SASLJ Vol. 2 No. 2 - Page 97

Unlocking the Curriculum Johnson et al. [-----unintelligible-----------] YELLOW FLOWER [---] OTHER 1 Those are purple flowers. I said yellow flowers. Get another one. EAT WAIT OTHER 1 CAN OTHER 1 Okay. Wait a minute. Can I have another one? Have another one? I FREEZE OTHER 1 CAN I HAVE 2 PINK 1 I want another one. Can I have two? Oh. A pink one. GOOD I GET 2 MAYBE ASK GOOD I got two. ... I don't know, maybe. Good. Okay, let's change. GOOD EASTER DEVIL You were a good Easter Bunny. Johnson and Erting comment on this event as follows (in press, pp. 63-4): The teacher consistently misarticulates signs, a problem compounded by the fact that her misarticulations often result in signs that actually mean something else, for example, DEVIL and HORSE for RABBIT, CAN'T for CAN, and FREEZE for WANT. But more problematic is the incongruity of her signs with her spoken English. It is clear that her signing is not in any sense an exact representation of English speech. Many English words are not represented by signs, and there is no consistent pattern to what is eliminated. The end result is signed sentences that are mostly incomprehensible, often contradictory to the intended meaning, and largely incomplete. Even at best, the teacher's sentences are not accurate representations of English. To expect children with little or no hearing and with little previous contact with English to learn English from this kind of model is unrealistic. Productions of this quality are not unusual among hearing teachers using SSS. It is natural to wonder how such a state of affairs could possibly develop or be sustained. One explanation is that, because a hearing teacher is attending primarily to the spoken portion of the signal, the fact that the signed portion has broken down is seldom recognized. Under such conditions, teachers generally believe that, because they are signing, the children have access to the information being put out by their speech (Erting, 1986). Thus, the focus on performance leads to an inability by the teacher to judge appropriately the needs and responses of the children. This is contradictory to our view that classroom education depends on teachers' ability to adjust their teaching strategies and what they say to the children's needs. It also results in providing an unintended advantage to those children in the class who have more residual hearing. These children, then, become the weathervane of the teacher's own judgments about the success of the lessons. Even under the best of circumstances these observations remain true. Consider, for example, a situation in which a hearing teacher is actually able to produce signs clearly while speaking to a deaf child who has acquired a natural sign language from birth.
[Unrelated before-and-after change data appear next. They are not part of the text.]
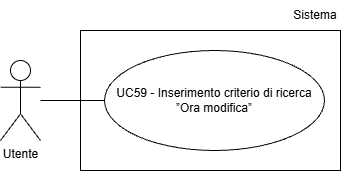
Before: assets/Use_Case_Diagrams/UC59.png, a diagram exported from draw.io (Team-Three-Technologies/Documenti). Source tidied: cells renumbered, new cells last; positions are measured from the earlier drawing's top-left corner, leaving out a move shared by most shapes.
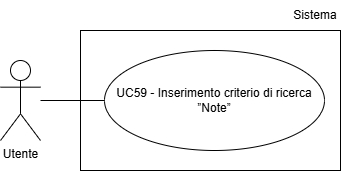
After the change.

The edit, as a diff of the source:
```diff
@@ -5,14 +5,14 @@
     <mxCell id="2" value="Utente" style="shape=umlActor;verticalLabelPosition=bottom;verticalAlign=top;html=1;" parent="1" vertex="1">
       <mxGeometry y="60" width="40" height="80" as="geometry" />
     </mxCell>
-    <mxCell id="3" value="UC59 - Inserimento criterio di ricerca ”Ora modifica”" style="ellipse;whiteSpace=wrap;html=1;align=center;" parent="1" vertex="1">
-      <mxGeometry x="104" y="50" width="220" height="100" as="geometry" />
-    </mxCell>
-    <mxCell id="4" style="endArrow=none;html=1;rounded=0;entryX=0;entryY=0.5;entryDx=0;entryDy=0;" parent="1" edge="1" target="3">
-      <mxGeometry relative="1" as="geometry">
-        <mxPoint x="40" y="100" as="sourcePoint" />
-      </mxGeometry>
-    </mxCell>
+    <mxCell id="7" value="UC59 - Inserimento criterio di ricerca ”Note”" style="ellipse;whiteSpace=wrap;html=1;align=center;" parent="1" vertex="1">
+      <mxGeometry x="104" y="50" width="220" height="100" as="geometry" />
+    </mxCell>
+    <mxCell id="8" style="endArrow=none;html=1;rounded=0;entryX=0;entryY=0.5;entryDx=0;entryDy=0;" parent="1" edge="1" target="7">
+      <mxGeometry relative="1" as="geometry">
+        <mxPoint x="40" y="100" as="sourcePoint" />
+      </mxGeometry>
+    </mxCell>
     <mxCell id="5" style="rounded=0;whiteSpace=wrap;html=1;fillColor=none;" parent="1" vertex="1">
       <mxGeometry x="80" y="30" width="260" height="140" as="geometry" />
     </mxCell>
```
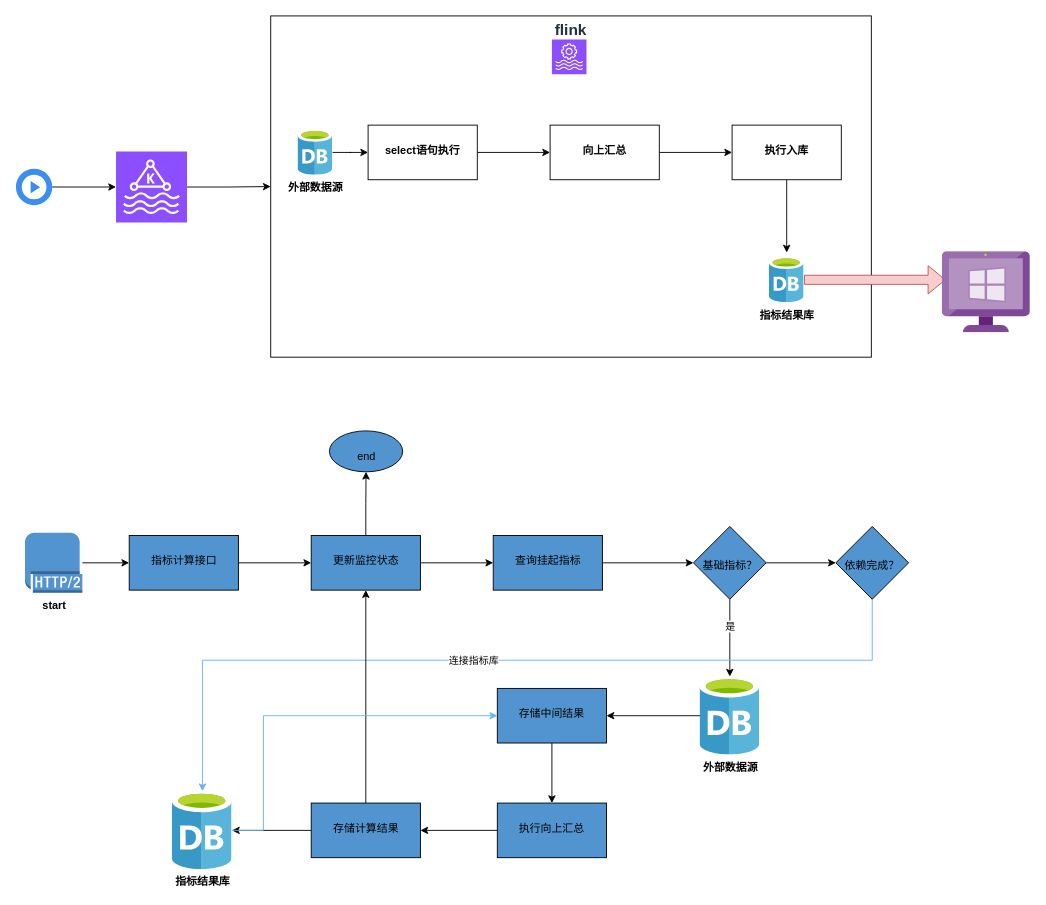
The draw.io diagram flow/zbgl.drawio in greensland/draw, before the edit. Source tidied: cells renumbered, new cells numbered last; positions are measured from the earlier drawing's top-left corner, leaving out a move shared by most shapes. Both pictures are drawn from the tidied source at 91%, with x=0, y=0 at pixel (15, 15).
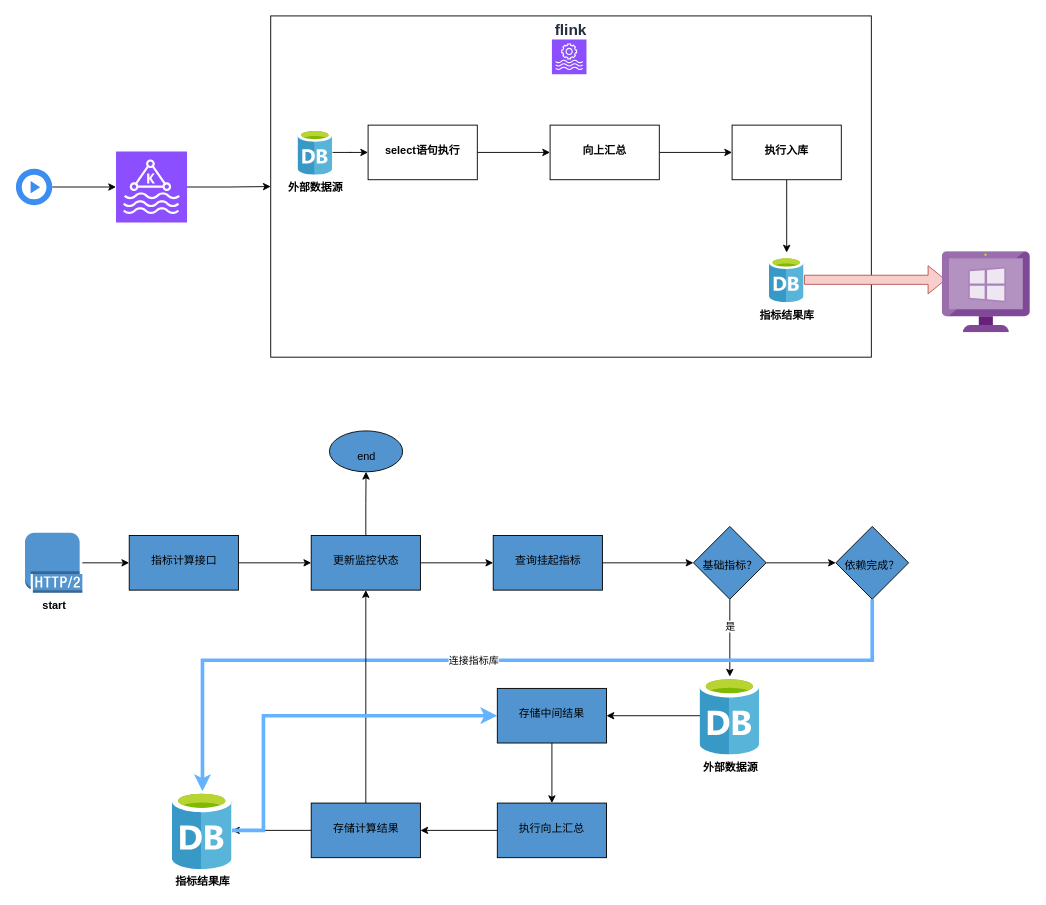
Above is the later version.

Unchanged cells that the change refers to:
```xml
<mxCell id="34" value="&lt;br&gt;存储中间结果" style="whiteSpace=wrap;html=1;verticalAlign=top;fillColor=#5294CF;dashed=0;gradientColor=none;" parent="1" vertex="1">
  <mxGeometry x="529" y="739" width="120" height="60" as="geometry" />
</mxCell>
<mxCell id="39" value="&lt;br&gt;&lt;br&gt;依赖完成？" style="rhombus;whiteSpace=wrap;html=1;verticalAlign=top;fillColor=#5294CF;dashed=0;gradientColor=none;" parent="1" vertex="1">
  <mxGeometry x="901" y="561" width="80" height="80" as="geometry" />
</mxCell>
<mxCell id="44" value="&lt;b&gt;指标结果库&lt;/b&gt;" style="image;sketch=0;html=1;points=[];align=center;fontSize=12;image=img/lib/mscae/Database_General.svg;" parent="1" vertex="1">
  <mxGeometry x="172" y="852" width="65.4" height="86" as="geometry" />
</mxCell>
```

Diff of the diagram source:
```diff
@@
-    <mxCell id="37" style="edgeStyle=orthogonalEdgeStyle;rounded=0;jettySize=auto;html=1;exitX=0.5;exitY=1;exitDx=0;exitDy=0;strokeColor=#66B2FF;" parent="1" edge="1" source="39" target="44">
+    <mxCell id="37" style="edgeStyle=orthogonalEdgeStyle;rounded=0;jettySize=auto;html=1;exitX=0.5;exitY=1;exitDx=0;exitDy=0;strokeColor=#66B2FF;strokeWidth=4;" parent="1" edge="1" source="39" target="44">
       <mxGeometry relative="1" as="geometry">
         <Array as="points">
           <mxPoint x="941" y="708" />
           <mxPoint x="205" y="708" />
         </Array>
       </mxGeometry>
     </mxCell>
@@
-    <mxCell id="43" style="edgeStyle=orthogonalEdgeStyle;rounded=0;jettySize=auto;html=1;entryX=0;entryY=0.5;entryDx=0;entryDy=0;strokeColor=#66B2FF;" parent="1" edge="1" source="44" target="34">
+    <mxCell id="43" style="edgeStyle=orthogonalEdgeStyle;rounded=0;jettySize=auto;html=1;entryX=0;entryY=0.5;entryDx=0;entryDy=0;strokeColor=#66B2FF;strokeWidth=4;" parent="1" edge="1" source="44" target="34">
       <mxGeometry relative="1" as="geometry">
         <Array as="points">
           <mxPoint x="272" y="895" />
           <mxPoint x="272" y="769" />
         </Array>
       </mxGeometry>
     </mxCell>
```
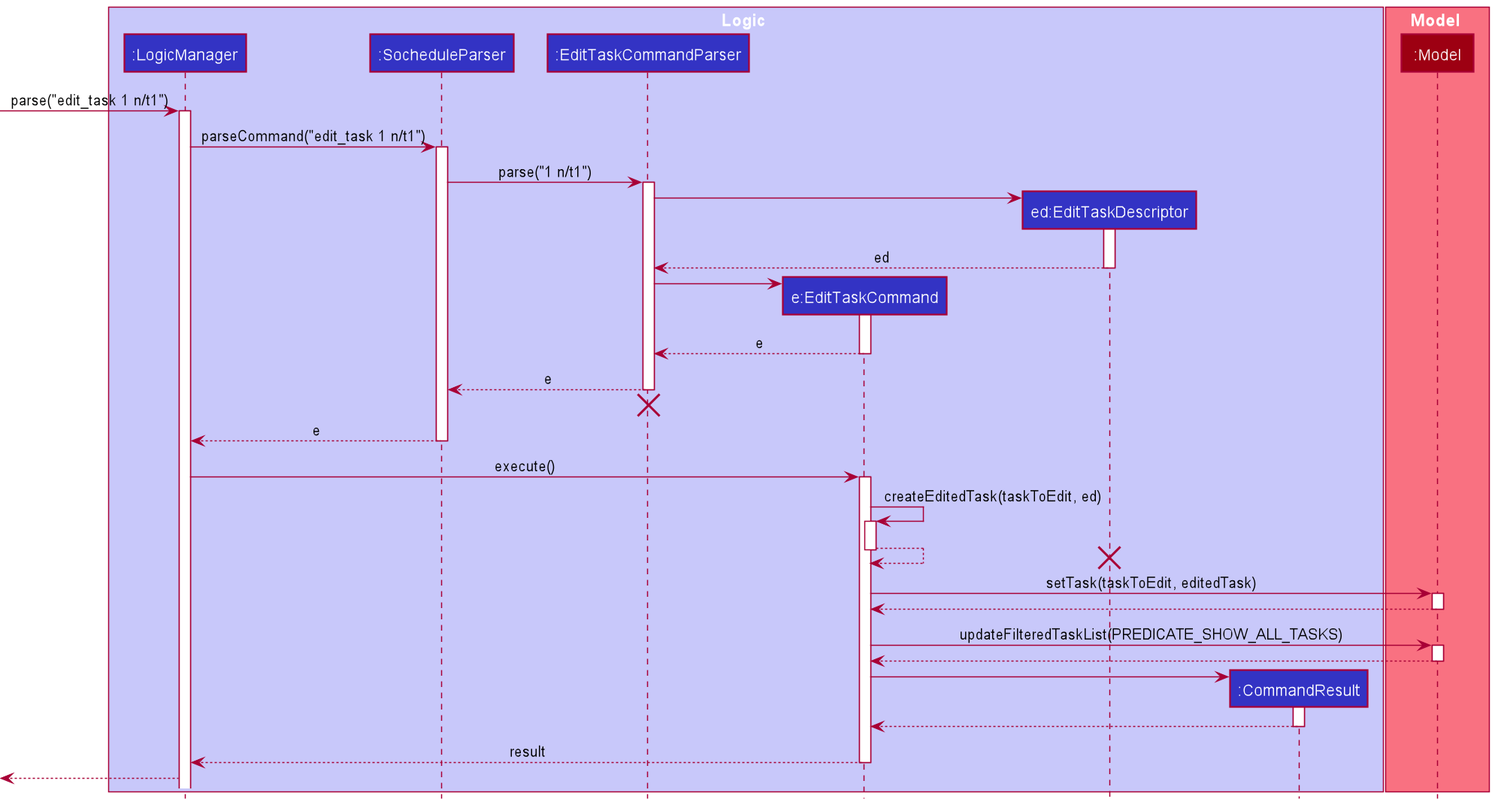
Earlier version of the PlantUML export docs/images/EditTaskCommandSequenceDiagram.png (nus-cs2103-AY2021S2/tp).
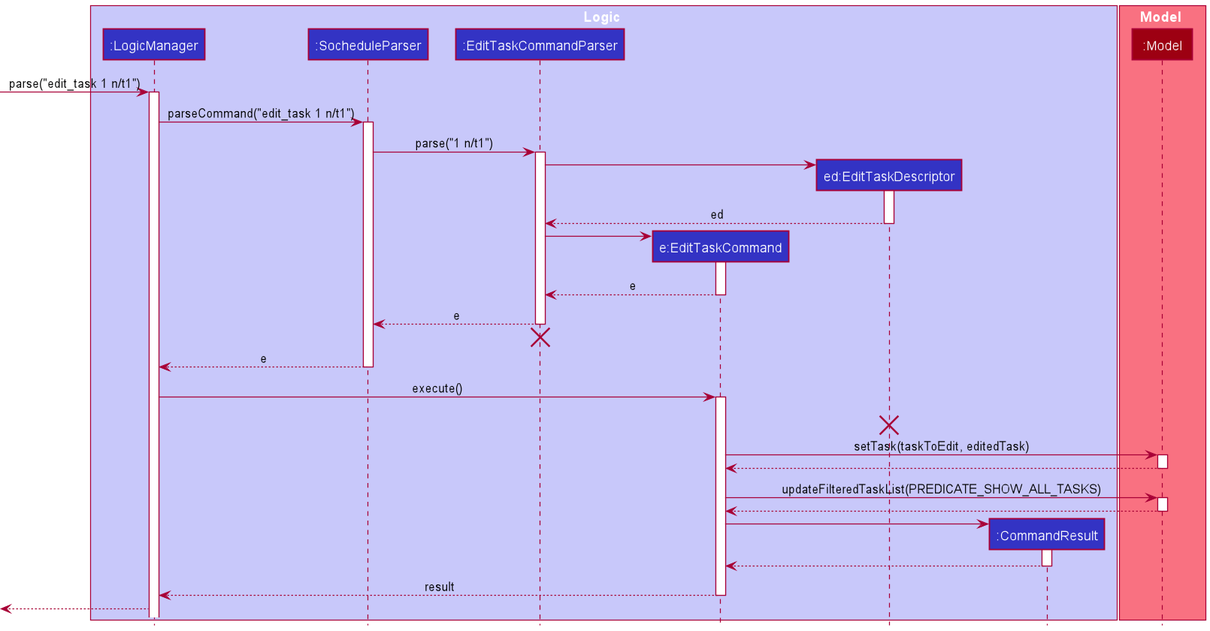
Later version of the same file.

Commit message:
Update sequence diagram for edit_task and activitiy diagram for undone_task

The edit, as a diff of the source:
```diff
@@ -45,11 +45,6 @@
 
 LogicManager -> EditTaskCommand : execute()
 activate EditTaskCommand
-
-EditTaskCommand -> EditTaskCommand : createEditedTask(taskToEdit, ed)
-activate EditTaskCommand
-EditTaskCommand <-- EditTaskCommand
-deactivate EditTaskCommand
 destroy EditTaskDescriptor
 
 EditTaskCommand -> Model : setTask(taskToEdit, editedTask)
```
When the teacher produces an utterance, the child will recognize many of the signs but will lack the competence in SASLJ, Vol. 2, No. 2 – Fall/Winter 2018 97